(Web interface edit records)

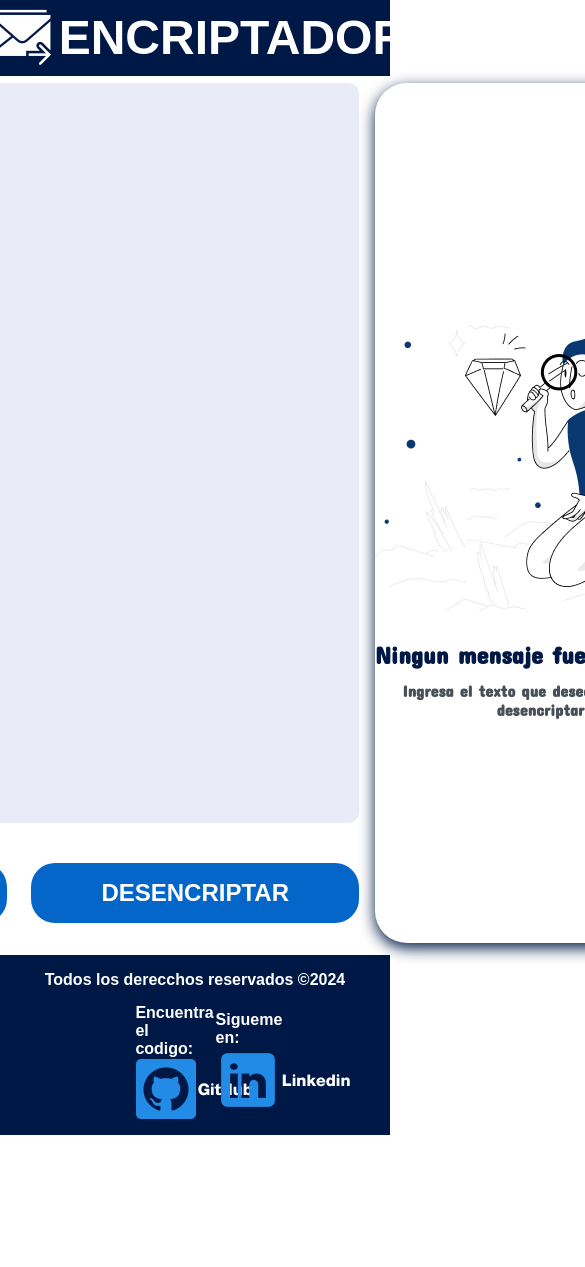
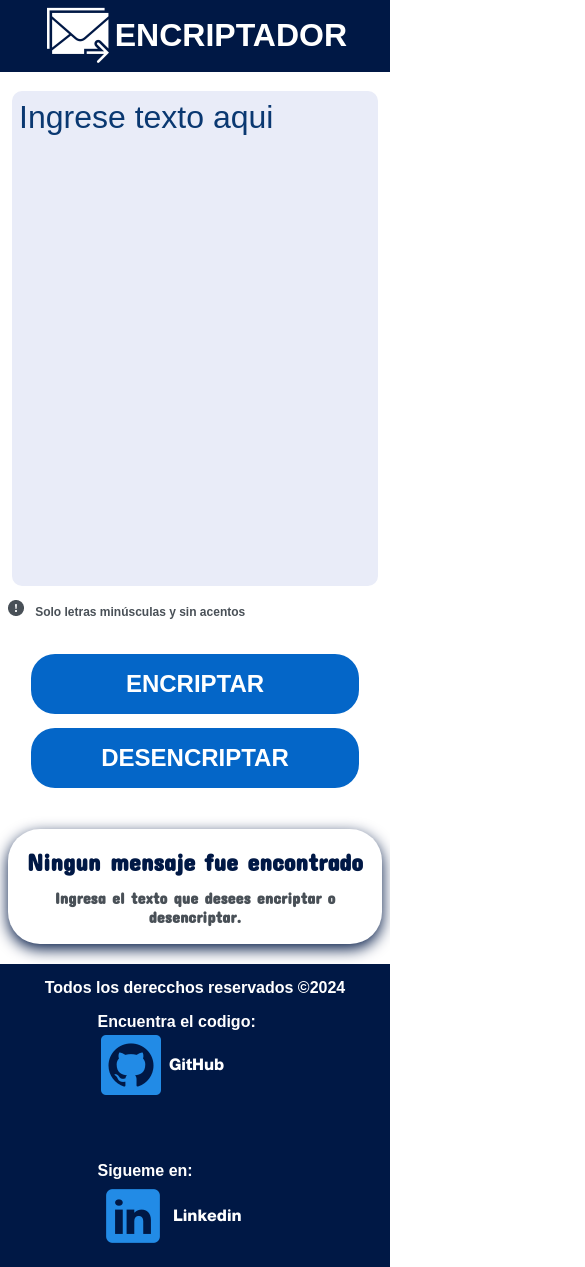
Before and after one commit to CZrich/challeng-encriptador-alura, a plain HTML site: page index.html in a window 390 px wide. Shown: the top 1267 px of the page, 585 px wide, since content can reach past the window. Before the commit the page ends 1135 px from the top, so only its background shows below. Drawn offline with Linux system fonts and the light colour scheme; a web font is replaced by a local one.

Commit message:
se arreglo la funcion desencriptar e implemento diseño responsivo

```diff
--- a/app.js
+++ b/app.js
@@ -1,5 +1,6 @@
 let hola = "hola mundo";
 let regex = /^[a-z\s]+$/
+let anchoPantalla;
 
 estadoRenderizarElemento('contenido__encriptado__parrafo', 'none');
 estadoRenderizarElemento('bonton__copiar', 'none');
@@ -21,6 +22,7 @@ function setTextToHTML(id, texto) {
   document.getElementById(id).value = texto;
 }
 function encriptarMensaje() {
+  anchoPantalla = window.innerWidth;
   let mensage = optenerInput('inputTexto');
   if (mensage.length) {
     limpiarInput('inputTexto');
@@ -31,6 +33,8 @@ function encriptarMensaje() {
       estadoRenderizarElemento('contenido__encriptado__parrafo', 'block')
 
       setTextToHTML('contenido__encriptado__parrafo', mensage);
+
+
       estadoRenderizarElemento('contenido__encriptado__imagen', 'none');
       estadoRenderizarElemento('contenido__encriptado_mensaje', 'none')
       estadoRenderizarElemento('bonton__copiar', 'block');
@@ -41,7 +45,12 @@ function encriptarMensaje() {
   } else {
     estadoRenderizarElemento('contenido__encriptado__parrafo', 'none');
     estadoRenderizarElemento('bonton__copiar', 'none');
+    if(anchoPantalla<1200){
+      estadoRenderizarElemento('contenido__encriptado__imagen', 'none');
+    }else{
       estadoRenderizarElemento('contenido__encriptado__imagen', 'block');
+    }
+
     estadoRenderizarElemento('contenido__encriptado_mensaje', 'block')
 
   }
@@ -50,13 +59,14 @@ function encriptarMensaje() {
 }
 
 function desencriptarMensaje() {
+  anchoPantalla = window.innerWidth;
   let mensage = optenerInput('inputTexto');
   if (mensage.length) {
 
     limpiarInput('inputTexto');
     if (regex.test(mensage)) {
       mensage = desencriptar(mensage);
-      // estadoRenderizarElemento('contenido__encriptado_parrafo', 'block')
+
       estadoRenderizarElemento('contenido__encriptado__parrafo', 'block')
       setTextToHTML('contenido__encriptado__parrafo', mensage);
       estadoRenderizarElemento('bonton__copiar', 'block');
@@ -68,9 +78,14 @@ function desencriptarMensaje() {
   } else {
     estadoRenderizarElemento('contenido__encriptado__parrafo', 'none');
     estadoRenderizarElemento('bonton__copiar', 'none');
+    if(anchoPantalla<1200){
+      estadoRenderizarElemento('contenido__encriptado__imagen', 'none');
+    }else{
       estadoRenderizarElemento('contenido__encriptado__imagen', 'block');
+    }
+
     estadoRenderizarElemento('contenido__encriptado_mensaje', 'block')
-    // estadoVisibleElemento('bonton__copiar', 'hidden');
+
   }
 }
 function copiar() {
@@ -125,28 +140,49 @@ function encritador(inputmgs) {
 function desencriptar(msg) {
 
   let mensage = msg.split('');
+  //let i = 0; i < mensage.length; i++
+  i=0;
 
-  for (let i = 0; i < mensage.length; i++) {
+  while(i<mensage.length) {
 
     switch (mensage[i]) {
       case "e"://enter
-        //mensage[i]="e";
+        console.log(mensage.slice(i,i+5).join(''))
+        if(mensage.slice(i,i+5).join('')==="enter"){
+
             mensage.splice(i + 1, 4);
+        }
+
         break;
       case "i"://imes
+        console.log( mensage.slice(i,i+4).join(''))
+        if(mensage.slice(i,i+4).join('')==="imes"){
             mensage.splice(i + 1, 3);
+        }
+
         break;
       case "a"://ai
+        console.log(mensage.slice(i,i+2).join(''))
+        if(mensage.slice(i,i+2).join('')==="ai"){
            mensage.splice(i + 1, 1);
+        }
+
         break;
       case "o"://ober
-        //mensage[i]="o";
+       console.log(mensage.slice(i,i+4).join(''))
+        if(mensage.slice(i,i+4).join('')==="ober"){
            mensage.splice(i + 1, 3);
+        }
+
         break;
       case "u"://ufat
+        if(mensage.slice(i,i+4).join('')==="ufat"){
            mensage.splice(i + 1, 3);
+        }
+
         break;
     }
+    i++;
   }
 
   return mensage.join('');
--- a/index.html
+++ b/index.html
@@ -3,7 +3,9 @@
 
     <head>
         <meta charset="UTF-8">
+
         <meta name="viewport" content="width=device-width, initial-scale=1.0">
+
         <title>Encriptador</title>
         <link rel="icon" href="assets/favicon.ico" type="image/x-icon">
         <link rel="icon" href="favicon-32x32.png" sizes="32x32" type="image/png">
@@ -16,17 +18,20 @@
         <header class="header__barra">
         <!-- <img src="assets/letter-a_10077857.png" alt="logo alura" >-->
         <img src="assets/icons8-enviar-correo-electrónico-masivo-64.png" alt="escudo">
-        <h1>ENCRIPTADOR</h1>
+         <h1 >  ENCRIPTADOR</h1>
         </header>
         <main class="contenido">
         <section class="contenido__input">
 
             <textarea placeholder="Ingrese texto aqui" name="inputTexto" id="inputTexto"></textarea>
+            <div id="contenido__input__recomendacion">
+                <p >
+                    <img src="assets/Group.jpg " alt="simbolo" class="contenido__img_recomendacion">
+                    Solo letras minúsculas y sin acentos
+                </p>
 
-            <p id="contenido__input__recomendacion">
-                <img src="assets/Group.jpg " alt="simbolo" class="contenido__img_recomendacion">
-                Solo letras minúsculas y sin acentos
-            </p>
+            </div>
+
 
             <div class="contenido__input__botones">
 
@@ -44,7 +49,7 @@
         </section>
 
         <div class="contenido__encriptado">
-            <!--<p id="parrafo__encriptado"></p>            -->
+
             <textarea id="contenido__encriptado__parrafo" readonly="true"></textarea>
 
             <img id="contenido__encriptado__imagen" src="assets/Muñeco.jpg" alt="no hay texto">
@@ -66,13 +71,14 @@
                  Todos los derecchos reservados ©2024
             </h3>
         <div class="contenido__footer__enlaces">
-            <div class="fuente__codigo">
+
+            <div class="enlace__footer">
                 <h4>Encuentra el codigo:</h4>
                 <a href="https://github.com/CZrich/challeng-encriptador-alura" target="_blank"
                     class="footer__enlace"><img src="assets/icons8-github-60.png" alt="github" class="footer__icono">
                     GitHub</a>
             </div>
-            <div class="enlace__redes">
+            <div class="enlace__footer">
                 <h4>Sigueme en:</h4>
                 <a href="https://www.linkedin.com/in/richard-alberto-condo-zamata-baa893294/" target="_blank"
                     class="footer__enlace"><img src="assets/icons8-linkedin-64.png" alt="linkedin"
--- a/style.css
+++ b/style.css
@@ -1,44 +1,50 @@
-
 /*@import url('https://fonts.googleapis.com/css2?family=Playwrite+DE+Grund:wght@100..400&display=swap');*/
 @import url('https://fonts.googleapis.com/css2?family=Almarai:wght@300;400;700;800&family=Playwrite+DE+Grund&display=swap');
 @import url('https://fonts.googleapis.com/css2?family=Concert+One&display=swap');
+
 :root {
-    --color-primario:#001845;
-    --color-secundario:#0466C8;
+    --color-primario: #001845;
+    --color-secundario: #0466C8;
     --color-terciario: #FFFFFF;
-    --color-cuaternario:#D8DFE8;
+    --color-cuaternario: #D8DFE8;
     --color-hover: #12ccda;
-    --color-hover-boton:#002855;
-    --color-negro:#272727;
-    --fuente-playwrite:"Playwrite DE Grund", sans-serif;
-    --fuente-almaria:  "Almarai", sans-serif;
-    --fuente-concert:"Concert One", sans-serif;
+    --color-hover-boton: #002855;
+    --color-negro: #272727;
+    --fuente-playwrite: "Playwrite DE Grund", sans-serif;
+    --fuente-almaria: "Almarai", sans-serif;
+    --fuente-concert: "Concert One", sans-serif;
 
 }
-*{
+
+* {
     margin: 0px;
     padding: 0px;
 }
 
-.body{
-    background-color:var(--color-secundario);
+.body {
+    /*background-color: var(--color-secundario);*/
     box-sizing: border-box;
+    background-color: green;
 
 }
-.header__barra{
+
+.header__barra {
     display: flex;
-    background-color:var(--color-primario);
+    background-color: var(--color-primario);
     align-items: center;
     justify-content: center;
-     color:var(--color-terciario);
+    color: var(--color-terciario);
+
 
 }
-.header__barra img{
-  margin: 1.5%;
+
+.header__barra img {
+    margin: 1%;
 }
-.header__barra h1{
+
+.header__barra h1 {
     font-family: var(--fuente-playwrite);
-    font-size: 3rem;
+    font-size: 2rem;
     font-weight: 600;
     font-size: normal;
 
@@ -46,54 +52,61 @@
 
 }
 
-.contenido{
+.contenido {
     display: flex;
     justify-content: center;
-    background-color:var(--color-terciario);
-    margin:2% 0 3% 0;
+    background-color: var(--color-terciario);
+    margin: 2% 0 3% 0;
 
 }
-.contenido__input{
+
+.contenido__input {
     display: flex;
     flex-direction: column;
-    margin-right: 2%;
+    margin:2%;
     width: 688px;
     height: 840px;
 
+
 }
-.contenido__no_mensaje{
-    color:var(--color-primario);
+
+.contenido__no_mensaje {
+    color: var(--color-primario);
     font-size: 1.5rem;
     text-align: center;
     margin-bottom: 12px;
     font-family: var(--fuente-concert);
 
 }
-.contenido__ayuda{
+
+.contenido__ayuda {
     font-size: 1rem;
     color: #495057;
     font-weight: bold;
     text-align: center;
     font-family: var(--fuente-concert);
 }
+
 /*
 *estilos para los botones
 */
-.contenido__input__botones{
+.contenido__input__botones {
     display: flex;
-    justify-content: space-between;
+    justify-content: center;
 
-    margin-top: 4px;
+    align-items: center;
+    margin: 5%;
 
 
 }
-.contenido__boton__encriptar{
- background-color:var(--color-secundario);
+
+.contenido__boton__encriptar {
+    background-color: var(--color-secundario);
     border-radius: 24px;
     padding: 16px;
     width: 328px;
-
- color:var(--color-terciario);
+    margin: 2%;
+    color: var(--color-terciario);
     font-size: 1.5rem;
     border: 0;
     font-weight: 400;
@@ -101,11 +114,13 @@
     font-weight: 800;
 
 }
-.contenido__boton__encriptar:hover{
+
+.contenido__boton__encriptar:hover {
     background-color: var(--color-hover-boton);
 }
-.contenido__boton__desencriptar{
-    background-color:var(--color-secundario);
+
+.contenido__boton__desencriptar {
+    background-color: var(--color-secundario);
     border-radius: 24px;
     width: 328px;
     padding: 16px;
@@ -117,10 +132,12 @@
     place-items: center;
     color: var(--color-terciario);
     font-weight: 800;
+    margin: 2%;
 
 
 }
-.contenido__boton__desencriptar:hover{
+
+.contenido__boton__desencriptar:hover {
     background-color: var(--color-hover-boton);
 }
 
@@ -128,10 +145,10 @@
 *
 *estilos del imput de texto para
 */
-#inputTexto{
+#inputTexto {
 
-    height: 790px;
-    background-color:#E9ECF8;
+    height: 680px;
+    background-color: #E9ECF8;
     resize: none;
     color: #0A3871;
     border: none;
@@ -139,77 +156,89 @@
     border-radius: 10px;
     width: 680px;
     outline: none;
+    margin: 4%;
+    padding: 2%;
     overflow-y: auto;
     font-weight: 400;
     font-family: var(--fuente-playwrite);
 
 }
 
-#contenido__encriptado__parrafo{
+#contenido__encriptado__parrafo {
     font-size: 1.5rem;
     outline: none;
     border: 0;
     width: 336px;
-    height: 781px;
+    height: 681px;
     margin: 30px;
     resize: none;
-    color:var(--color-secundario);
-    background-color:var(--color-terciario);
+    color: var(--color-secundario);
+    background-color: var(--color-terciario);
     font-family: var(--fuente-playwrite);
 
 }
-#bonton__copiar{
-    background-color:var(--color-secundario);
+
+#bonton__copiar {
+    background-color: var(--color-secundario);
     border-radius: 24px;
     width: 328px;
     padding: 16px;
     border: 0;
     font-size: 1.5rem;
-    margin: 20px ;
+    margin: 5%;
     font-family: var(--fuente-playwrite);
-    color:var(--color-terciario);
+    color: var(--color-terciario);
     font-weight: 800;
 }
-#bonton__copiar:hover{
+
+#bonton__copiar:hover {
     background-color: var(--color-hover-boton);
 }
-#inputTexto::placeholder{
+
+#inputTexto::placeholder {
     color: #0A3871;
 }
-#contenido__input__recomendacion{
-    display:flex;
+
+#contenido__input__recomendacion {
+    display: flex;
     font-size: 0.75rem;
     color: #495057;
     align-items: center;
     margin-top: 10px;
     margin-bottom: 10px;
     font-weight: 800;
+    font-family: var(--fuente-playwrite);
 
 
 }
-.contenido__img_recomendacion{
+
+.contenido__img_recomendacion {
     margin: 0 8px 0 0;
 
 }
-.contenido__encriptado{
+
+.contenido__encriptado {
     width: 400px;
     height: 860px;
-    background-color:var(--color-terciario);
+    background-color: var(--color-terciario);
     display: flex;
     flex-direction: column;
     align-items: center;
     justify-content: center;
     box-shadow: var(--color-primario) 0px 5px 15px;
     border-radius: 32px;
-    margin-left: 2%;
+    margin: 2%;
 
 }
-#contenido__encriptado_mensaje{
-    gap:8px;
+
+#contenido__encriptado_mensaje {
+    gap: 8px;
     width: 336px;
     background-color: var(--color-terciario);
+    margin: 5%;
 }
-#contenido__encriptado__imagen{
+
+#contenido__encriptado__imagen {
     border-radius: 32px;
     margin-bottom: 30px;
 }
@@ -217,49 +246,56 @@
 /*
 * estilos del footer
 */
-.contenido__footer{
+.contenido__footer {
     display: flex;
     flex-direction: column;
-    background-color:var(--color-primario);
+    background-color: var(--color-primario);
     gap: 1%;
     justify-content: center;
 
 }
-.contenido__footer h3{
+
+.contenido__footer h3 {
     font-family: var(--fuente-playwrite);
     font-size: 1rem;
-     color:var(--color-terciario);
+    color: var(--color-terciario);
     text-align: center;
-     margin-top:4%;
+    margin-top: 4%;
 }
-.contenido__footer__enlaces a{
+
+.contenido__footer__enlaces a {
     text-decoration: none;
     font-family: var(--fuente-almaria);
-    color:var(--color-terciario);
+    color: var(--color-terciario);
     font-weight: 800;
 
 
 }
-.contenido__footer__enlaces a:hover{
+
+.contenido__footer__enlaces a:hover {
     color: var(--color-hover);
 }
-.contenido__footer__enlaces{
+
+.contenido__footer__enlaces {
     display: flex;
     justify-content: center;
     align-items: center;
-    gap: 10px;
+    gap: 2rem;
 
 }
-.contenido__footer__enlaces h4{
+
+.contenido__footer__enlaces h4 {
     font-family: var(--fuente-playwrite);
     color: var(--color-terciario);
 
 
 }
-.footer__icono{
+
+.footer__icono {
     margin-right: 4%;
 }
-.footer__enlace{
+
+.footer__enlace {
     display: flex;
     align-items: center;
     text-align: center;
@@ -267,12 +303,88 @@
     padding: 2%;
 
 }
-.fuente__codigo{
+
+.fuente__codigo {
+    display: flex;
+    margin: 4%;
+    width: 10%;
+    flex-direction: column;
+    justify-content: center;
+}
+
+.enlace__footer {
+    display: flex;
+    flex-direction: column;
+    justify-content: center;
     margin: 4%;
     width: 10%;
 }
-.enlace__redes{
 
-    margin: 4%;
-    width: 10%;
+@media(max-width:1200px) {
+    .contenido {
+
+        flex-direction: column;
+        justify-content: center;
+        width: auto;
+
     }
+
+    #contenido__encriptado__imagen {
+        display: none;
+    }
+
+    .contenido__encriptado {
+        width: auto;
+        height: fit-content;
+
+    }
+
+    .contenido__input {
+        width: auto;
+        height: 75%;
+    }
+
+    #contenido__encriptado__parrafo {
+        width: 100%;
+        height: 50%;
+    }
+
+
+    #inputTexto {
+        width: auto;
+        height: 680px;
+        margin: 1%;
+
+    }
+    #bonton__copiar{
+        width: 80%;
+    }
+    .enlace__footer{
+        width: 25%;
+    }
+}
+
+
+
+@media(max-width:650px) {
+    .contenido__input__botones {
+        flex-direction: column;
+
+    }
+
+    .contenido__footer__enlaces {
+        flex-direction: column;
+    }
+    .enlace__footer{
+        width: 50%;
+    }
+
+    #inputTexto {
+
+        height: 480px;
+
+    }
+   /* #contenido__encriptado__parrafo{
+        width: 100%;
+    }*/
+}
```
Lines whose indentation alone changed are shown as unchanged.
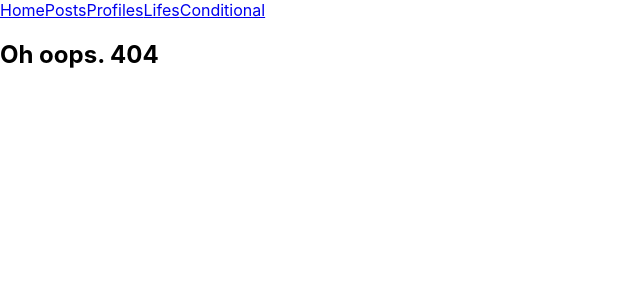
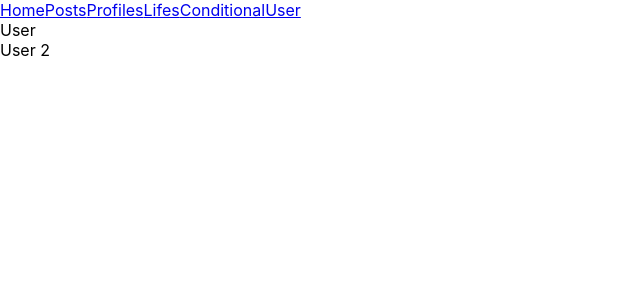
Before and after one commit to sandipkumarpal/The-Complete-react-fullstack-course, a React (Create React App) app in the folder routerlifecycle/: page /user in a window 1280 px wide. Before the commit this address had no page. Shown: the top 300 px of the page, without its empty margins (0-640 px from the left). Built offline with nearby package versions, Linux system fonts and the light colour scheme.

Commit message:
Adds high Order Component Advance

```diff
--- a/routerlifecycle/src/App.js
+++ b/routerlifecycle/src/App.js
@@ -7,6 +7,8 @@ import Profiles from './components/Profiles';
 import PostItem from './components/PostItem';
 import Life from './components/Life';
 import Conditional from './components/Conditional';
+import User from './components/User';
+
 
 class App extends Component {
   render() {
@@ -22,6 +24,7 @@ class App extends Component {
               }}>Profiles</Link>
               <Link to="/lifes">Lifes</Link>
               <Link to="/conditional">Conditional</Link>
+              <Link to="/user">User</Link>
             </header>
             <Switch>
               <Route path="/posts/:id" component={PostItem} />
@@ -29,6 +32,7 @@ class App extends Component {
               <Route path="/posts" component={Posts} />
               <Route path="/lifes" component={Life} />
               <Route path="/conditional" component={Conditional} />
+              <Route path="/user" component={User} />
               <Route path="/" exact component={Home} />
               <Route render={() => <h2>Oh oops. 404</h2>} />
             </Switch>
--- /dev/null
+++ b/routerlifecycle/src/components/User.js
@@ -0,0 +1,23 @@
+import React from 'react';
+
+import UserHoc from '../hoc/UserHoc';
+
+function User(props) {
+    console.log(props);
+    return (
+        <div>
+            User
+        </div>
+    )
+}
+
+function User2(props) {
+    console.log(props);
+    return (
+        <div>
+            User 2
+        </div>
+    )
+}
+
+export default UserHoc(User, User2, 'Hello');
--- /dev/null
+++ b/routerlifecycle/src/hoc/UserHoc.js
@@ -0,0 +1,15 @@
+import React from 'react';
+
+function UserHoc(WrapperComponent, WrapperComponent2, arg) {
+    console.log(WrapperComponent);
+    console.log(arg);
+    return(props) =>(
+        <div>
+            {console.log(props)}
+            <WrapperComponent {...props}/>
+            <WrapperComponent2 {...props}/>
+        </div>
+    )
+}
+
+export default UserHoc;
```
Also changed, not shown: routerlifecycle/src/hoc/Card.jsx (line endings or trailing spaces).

Problem — How many of the lines above hold the word "alura"? State that number and nothing else.

Response area — 3